The Dominican Republic is a longstanding U.S. friend and partner, strategically located in the center of the Caribbean, integrated into the U.S. economy through the Central America Dominican Republic free trade agreement, and tied to the United States through bonds of geography, trade, and family. It is in the United States’ strategic interest that its interactions with the PRC are conducted within the framework of transparency, strong institutions and a level playing field, and that PRC activities in the country, whether digital architectures, military relationships, or influence over elites does not undermine U.S.-Dominican security and other cooperation in our shared Caribbean neighborhood, or create vulnerabilities that the PRC could exploit in the undesirable event of a conflict with the United States. It is a frank, respectful, ongoing conversation that the United States and the Dominican Republic should have as two sovereign neighbors, but one vital to have nonetheless.

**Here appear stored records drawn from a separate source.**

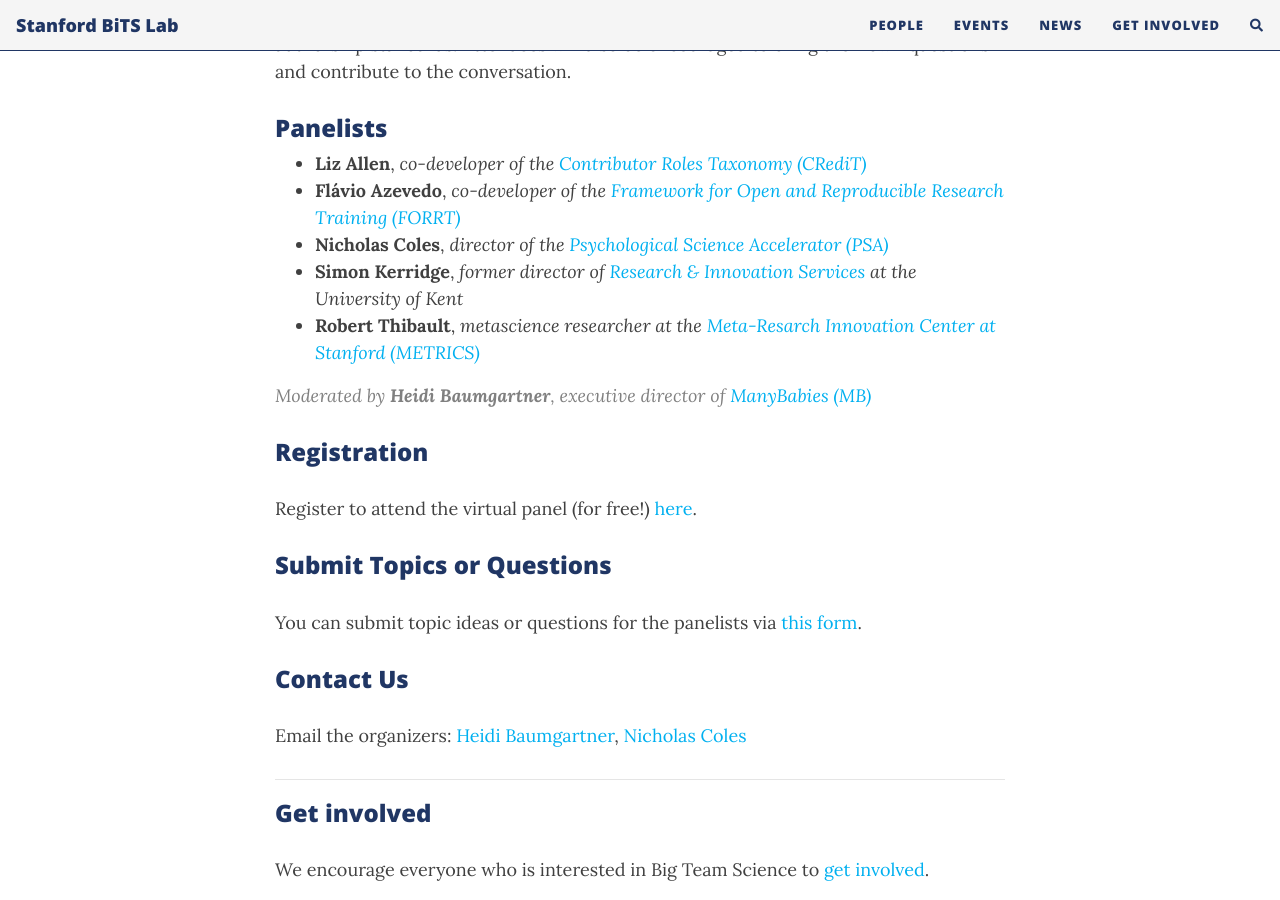
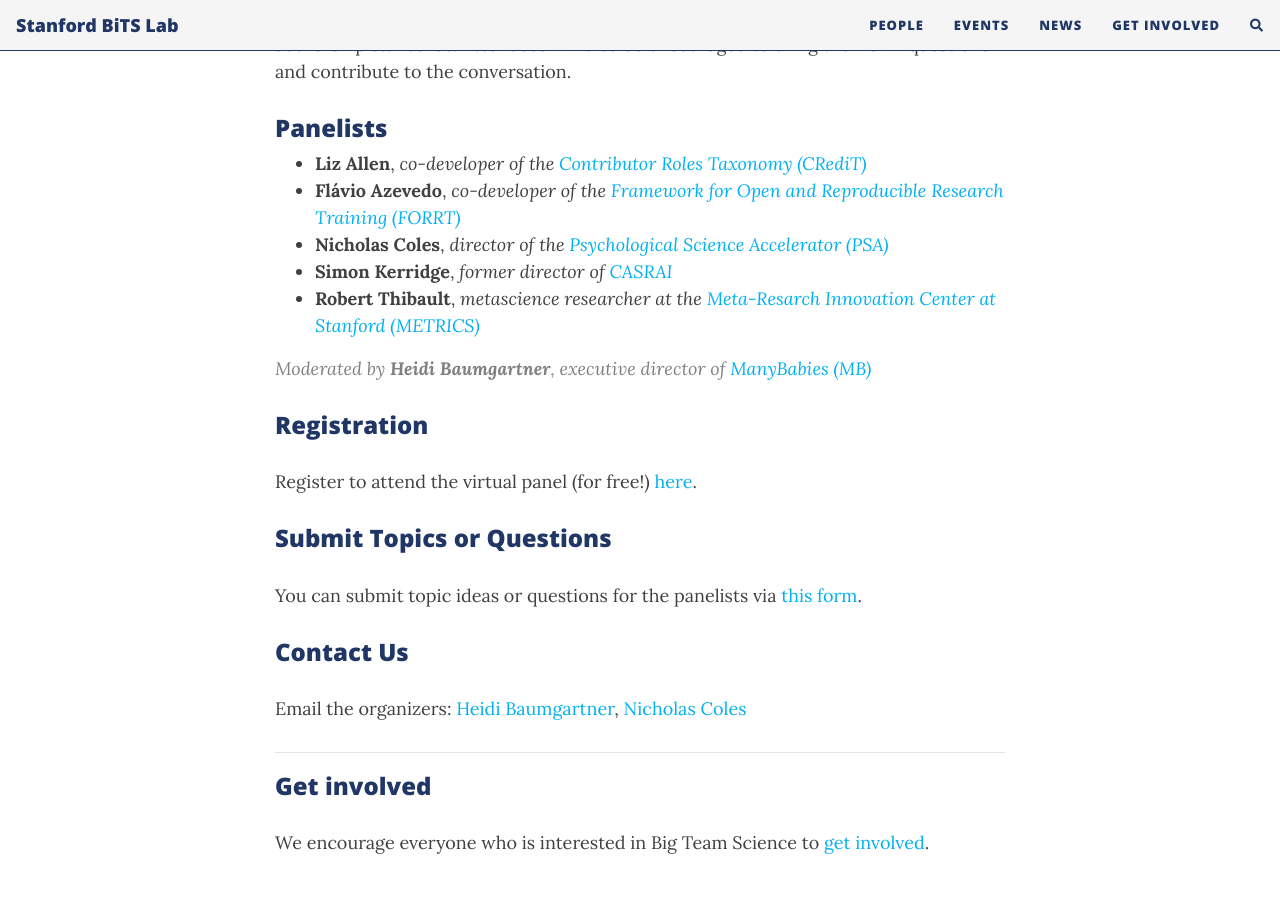
Before and after one commit to heidibaum/bigteamsciencelab.github.io, a Jekyll site: the page built from events.md, in a window 1280 px wide and 900 px high, scrolled down 1128 px. Built offline with Jekyll 4.4.1, drawn with Linux system fonts in a browser that asks for light colours; nearby versions of some CDN libraries; comment, search, counter and statistics services are not loaded.

Commit message:
Update events.md

```diff
--- a/events.md
+++ b/events.md
@@ -19,7 +19,7 @@
 * **Liz Allen**,  *co-developer of the [Contributor Roles Taxonomy (CRediT)](https://casrai.org/credit/)*
 * **Flávio Azevedo**,  *co-developer of the [Framework for Open and Reproducible Research Training (FORRT)](https://forrt.org)*
 * **Nicholas Coles**, *director of the [Psychological Science Accelerator (PSA)](https://psysciacc.org/)*
-* **Simon Kerridge**, *former director of [Research & Innovation Services](https://research.kent.ac.uk/ris-operations/person/simon-kerridge/) at the University of Kent*
+* **Simon Kerridge**, *former director of [CASRAI](https://casrai.org/about/)*
 * **Robert Thibault**, *metascience researcher at the [Meta-Resarch Innovation Center at Stanford (METRICS)](https://metrics.stanford.edu/)*
 
 >Moderated by **Heidi Baumgartner**, *executive director of [ManyBabies (MB)](https://manybabies.github.io/)*
```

Evan Ellis is a senior associate with the Americas Program at the Center for Strategic and International Studies in Washington, D.C. He is also a professor of Latin American studies with the U.S. Army War College Strategic Studies Institute.
The author would like to thank Ambassador Nestor Ceron, Rosa Ng, and Josefina Reynoso, among others, for their contributions to this work.
The views expressed in this commentary are the author’s only and do not reflect those of the U.S. Army or the U.S. government.